__WHAT THE TASK REQUIRES__
All of the data must be printed exactly; please include every line.

__MATERIAL SUPPLIED__
*** Begin section ***

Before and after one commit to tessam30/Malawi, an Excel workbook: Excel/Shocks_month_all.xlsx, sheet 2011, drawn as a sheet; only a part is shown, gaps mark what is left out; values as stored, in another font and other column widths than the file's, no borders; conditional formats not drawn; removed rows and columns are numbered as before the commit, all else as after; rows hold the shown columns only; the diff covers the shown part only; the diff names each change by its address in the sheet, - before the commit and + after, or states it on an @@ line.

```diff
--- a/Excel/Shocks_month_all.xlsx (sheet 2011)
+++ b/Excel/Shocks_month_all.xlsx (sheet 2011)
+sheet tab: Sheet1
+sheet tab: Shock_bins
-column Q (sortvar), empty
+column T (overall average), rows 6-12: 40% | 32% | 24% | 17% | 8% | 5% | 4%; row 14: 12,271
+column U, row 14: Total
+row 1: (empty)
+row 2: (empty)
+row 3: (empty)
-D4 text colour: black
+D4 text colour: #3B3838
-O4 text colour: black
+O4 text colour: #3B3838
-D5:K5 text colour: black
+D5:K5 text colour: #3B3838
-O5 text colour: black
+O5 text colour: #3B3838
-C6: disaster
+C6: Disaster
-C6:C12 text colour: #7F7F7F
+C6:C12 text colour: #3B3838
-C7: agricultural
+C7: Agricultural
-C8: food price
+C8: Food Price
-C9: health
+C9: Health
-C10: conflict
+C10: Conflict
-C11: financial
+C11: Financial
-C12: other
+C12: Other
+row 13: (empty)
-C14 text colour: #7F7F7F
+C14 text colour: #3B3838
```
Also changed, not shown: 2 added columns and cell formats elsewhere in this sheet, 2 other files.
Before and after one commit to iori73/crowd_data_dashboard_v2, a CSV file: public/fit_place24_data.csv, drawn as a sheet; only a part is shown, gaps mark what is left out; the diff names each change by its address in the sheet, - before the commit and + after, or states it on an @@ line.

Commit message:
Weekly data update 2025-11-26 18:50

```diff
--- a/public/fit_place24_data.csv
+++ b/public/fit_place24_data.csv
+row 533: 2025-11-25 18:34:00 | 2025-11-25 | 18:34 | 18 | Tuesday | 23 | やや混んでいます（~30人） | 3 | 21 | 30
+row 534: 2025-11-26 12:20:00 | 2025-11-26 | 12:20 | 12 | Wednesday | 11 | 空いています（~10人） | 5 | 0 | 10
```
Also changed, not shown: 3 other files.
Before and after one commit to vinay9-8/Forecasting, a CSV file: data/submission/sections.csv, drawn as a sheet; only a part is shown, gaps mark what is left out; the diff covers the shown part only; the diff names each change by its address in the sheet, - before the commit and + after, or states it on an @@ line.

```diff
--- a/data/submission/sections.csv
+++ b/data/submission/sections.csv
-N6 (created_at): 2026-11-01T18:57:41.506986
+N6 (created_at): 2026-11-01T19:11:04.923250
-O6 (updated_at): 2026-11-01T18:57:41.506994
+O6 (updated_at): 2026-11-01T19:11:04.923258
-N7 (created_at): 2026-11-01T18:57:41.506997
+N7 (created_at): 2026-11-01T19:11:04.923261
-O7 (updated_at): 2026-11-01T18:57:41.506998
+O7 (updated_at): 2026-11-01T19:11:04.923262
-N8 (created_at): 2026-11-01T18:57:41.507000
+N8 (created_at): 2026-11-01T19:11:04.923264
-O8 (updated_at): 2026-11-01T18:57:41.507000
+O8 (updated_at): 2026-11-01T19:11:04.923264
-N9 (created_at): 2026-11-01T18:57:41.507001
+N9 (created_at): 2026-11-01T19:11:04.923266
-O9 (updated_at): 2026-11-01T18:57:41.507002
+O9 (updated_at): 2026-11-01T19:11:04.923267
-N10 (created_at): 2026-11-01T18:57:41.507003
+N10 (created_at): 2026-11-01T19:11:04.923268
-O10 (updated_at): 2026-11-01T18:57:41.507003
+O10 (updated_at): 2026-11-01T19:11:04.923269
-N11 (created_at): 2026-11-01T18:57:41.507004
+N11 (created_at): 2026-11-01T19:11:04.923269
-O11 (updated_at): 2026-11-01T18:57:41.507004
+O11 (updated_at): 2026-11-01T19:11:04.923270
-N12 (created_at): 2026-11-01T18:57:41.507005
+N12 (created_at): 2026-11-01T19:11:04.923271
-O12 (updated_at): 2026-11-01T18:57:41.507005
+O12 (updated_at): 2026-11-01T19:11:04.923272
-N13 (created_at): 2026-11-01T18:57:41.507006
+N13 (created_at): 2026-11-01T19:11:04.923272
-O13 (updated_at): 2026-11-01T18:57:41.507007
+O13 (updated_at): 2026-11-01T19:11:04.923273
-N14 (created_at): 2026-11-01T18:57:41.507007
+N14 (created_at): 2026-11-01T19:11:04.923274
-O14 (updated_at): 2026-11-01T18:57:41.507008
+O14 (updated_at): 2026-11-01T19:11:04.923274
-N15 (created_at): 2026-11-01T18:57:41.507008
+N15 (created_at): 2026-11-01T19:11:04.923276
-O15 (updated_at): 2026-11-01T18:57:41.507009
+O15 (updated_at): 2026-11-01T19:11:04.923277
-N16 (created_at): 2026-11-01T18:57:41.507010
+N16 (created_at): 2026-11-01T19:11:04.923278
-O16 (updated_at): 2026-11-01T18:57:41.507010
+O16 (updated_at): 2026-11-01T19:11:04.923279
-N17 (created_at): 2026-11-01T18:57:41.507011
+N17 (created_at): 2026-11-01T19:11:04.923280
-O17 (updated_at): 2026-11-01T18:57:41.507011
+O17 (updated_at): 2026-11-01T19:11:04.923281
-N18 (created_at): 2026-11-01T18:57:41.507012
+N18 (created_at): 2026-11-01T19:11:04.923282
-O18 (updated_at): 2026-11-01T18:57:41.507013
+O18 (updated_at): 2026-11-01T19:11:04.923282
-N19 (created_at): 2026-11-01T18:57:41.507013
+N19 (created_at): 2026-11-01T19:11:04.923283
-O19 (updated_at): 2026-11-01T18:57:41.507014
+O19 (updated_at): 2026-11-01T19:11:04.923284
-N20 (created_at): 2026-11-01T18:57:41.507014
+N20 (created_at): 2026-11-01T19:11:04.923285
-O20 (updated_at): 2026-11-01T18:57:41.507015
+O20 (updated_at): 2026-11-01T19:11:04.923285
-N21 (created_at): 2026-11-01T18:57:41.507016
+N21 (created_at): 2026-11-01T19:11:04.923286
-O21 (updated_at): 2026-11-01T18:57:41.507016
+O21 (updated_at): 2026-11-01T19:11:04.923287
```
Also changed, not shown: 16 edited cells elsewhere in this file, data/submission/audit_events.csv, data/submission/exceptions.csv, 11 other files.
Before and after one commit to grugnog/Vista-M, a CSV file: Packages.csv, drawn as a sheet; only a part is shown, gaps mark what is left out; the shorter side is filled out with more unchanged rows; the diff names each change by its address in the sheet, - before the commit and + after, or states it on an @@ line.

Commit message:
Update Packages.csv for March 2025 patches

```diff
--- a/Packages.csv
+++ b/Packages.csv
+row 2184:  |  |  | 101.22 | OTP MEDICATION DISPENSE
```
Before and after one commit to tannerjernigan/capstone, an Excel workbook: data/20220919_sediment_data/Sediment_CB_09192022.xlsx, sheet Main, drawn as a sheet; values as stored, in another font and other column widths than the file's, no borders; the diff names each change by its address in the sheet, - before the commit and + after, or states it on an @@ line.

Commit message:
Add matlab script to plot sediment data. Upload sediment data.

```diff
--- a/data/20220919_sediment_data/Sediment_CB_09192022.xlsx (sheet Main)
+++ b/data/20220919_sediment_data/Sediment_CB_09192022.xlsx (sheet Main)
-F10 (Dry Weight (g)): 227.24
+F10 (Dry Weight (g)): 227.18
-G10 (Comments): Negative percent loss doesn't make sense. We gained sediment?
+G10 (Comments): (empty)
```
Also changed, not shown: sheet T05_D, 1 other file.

*** End section ***

__EXERCISE RESULT__
Before and after one commit to tessam30/Malawi, an Excel workbook: Excel/Shocks_month_all.xlsx, sheet 2011, drawn as a sheet; only a part is shown, gaps mark what is left out; values as stored, in another font and other column widths than the file's, no borders; conditional formats not drawn; removed rows and columns are numbered as before the commit, all else as after; rows hold the shown columns only; the diff covers the shown part only; the diff names each change by its address in the sheet, - before the commit and + after, or states it on an @@ line.

```diff
--- a/Excel/Shocks_month_all.xlsx (sheet 2011)
+++ b/Excel/Shocks_month_all.xlsx (sheet 2011)
+sheet tab: Sheet1
+sheet tab: Shock_bins
-column Q (sortvar), empty
+column T (overall average), rows 6-12: 40% | 32% | 24% | 17% | 8% | 5% | 4%; row 14: 12,271
+column U, row 14: Total
+row 1: (empty)
+row 2: (empty)
+row 3: (empty)
-D4 text colour: black
+D4 text colour: #3B3838
-O4 text colour: black
+O4 text colour: #3B3838
-D5:K5 text colour: black
+D5:K5 text colour: #3B3838
-O5 text colour: black
+O5 text colour: #3B3838
-C6: disaster
+C6: Disaster
-C6:C12 text colour: #7F7F7F
+C6:C12 text colour: #3B3838
-C7: agricultural
+C7: Agricultural
-C8: food price
+C8: Food Price
-C9: health
+C9: Health
-C10: conflict
+C10: Conflict
-C11: financial
+C11: Financial
-C12: other
+C12: Other
+row 13: (empty)
-C14 text colour: #7F7F7F
+C14 text colour: #3B3838
```
Also changed, not shown: 2 added columns and cell formats elsewhere in this sheet, 2 other files.
Before and after one commit to iori73/crowd_data_dashboard_v2, a CSV file: public/fit_place24_data.csv, drawn as a sheet; only a part is shown, gaps mark what is left out; the diff names each change by its address in the sheet, - before the commit and + after, or states it on an @@ line.

Commit message:
Weekly data update 2025-11-26 18:50

```diff
--- a/public/fit_place24_data.csv
+++ b/public/fit_place24_data.csv
+row 533: 2025-11-25 18:34:00 | 2025-11-25 | 18:34 | 18 | Tuesday | 23 | やや混んでいます（~30人） | 3 | 21 | 30
+row 534: 2025-11-26 12:20:00 | 2025-11-26 | 12:20 | 12 | Wednesday | 11 | 空いています（~10人） | 5 | 0 | 10
```
Also changed, not shown: 3 other files.
Before and after one commit to vinay9-8/Forecasting, a CSV file: data/submission/sections.csv, drawn as a sheet; only a part is shown, gaps mark what is left out; the diff covers the shown part only; the diff names each change by its address in the sheet, - before the commit and + after, or states it on an @@ line.

```diff
--- a/data/submission/sections.csv
+++ b/data/submission/sections.csv
-N6 (created_at): 2026-11-01T18:57:41.506986
+N6 (created_at): 2026-11-01T19:11:04.923250
-O6 (updated_at): 2026-11-01T18:57:41.506994
+O6 (updated_at): 2026-11-01T19:11:04.923258
-N7 (created_at): 2026-11-01T18:57:41.506997
+N7 (created_at): 2026-11-01T19:11:04.923261
-O7 (updated_at): 2026-11-01T18:57:41.506998
+O7 (updated_at): 2026-11-01T19:11:04.923262
-N8 (created_at): 2026-11-01T18:57:41.507000
+N8 (created_at): 2026-11-01T19:11:04.923264
-O8 (updated_at): 2026-11-01T18:57:41.507000
+O8 (updated_at): 2026-11-01T19:11:04.923264
-N9 (created_at): 2026-11-01T18:57:41.507001
+N9 (created_at): 2026-11-01T19:11:04.923266
-O9 (updated_at): 2026-11-01T18:57:41.507002
+O9 (updated_at): 2026-11-01T19:11:04.923267
-N10 (created_at): 2026-11-01T18:57:41.507003
+N10 (created_at): 2026-11-01T19:11:04.923268
-O10 (updated_at): 2026-11-01T18:57:41.507003
+O10 (updated_at): 2026-11-01T19:11:04.923269
-N11 (created_at): 2026-11-01T18:57:41.507004
+N11 (created_at): 2026-11-01T19:11:04.923269
-O11 (updated_at): 2026-11-01T18:57:41.507004
+O11 (updated_at): 2026-11-01T19:11:04.923270
-N12 (created_at): 2026-11-01T18:57:41.507005
+N12 (created_at): 2026-11-01T19:11:04.923271
-O12 (updated_at): 2026-11-01T18:57:41.507005
+O12 (updated_at): 2026-11-01T19:11:04.923272
-N13 (created_at): 2026-11-01T18:57:41.507006
+N13 (created_at): 2026-11-01T19:11:04.923272
-O13 (updated_at): 2026-11-01T18:57:41.507007
+O13 (updated_at): 2026-11-01T19:11:04.923273
-N14 (created_at): 2026-11-01T18:57:41.507007
+N14 (created_at): 2026-11-01T19:11:04.923274
-O14 (updated_at): 2026-11-01T18:57:41.507008
+O14 (updated_at): 2026-11-01T19:11:04.923274
-N15 (created_at): 2026-11-01T18:57:41.507008
+N15 (created_at): 2026-11-01T19:11:04.923276
-O15 (updated_at): 2026-11-01T18:57:41.507009
+O15 (updated_at): 2026-11-01T19:11:04.923277
-N16 (created_at): 2026-11-01T18:57:41.507010
+N16 (created_at): 2026-11-01T19:11:04.923278
-O16 (updated_at): 2026-11-01T18:57:41.507010
+O16 (updated_at): 2026-11-01T19:11:04.923279
-N17 (created_at): 2026-11-01T18:57:41.507011
+N17 (created_at): 2026-11-01T19:11:04.923280
-O17 (updated_at): 2026-11-01T18:57:41.507011
+O17 (updated_at): 2026-11-01T19:11:04.923281
-N18 (created_at): 2026-11-01T18:57:41.507012
+N18 (created_at): 2026-11-01T19:11:04.923282
-O18 (updated_at): 2026-11-01T18:57:41.507013
+O18 (updated_at): 2026-11-01T19:11:04.923282
-N19 (created_at): 2026-11-01T18:57:41.507013
+N19 (created_at): 2026-11-01T19:11:04.923283
-O19 (updated_at): 2026-11-01T18:57:41.507014
+O19 (updated_at): 2026-11-01T19:11:04.923284
-N20 (created_at): 2026-11-01T18:57:41.507014
+N20 (created_at): 2026-11-01T19:11:04.923285
-O20 (updated_at): 2026-11-01T18:57:41.507015
+O20 (updated_at): 2026-11-01T19:11:04.923285
-N21 (created_at): 2026-11-01T18:57:41.507016
+N21 (created_at): 2026-11-01T19:11:04.923286
-O21 (updated_at): 2026-11-01T18:57:41.507016
+O21 (updated_at): 2026-11-01T19:11:04.923287
```
Also changed, not shown: 16 edited cells elsewhere in this file, data/submission/audit_events.csv, data/submission/exceptions.csv, 11 other files.
Before and after one commit to grugnog/Vista-M, a CSV file: Packages.csv, drawn as a sheet; only a part is shown, gaps mark what is left out; the shorter side is filled out with more unchanged rows; the diff names each change by its address in the sheet, - before the commit and + after, or states it on an @@ line.

Commit message:
Update Packages.csv for March 2025 patches

```diff
--- a/Packages.csv
+++ b/Packages.csv
+row 2184:  |  |  | 101.22 | OTP MEDICATION DISPENSE
```
Before and after one commit to tannerjernigan/capstone, an Excel workbook: data/20220919_sediment_data/Sediment_CB_09192022.xlsx, sheet Main, drawn as a sheet; values as stored, in another font and other column widths than the file's, no borders; the diff names each change by its address in the sheet, - before the commit and + after, or states it on an @@ line.

Commit message:
Add matlab script to plot sediment data. Upload sediment data.

```diff
--- a/data/20220919_sediment_data/Sediment_CB_09192022.xlsx (sheet Main)
+++ b/data/20220919_sediment_data/Sediment_CB_09192022.xlsx (sheet Main)
-F10 (Dry Weight (g)): 227.24
+F10 (Dry Weight (g)): 227.18
-G10 (Comments): Negative percent loss doesn't make sense. We gained sediment?
+G10 (Comments): (empty)
```
Also changed, not shown: sheet T05_D, 1 other file.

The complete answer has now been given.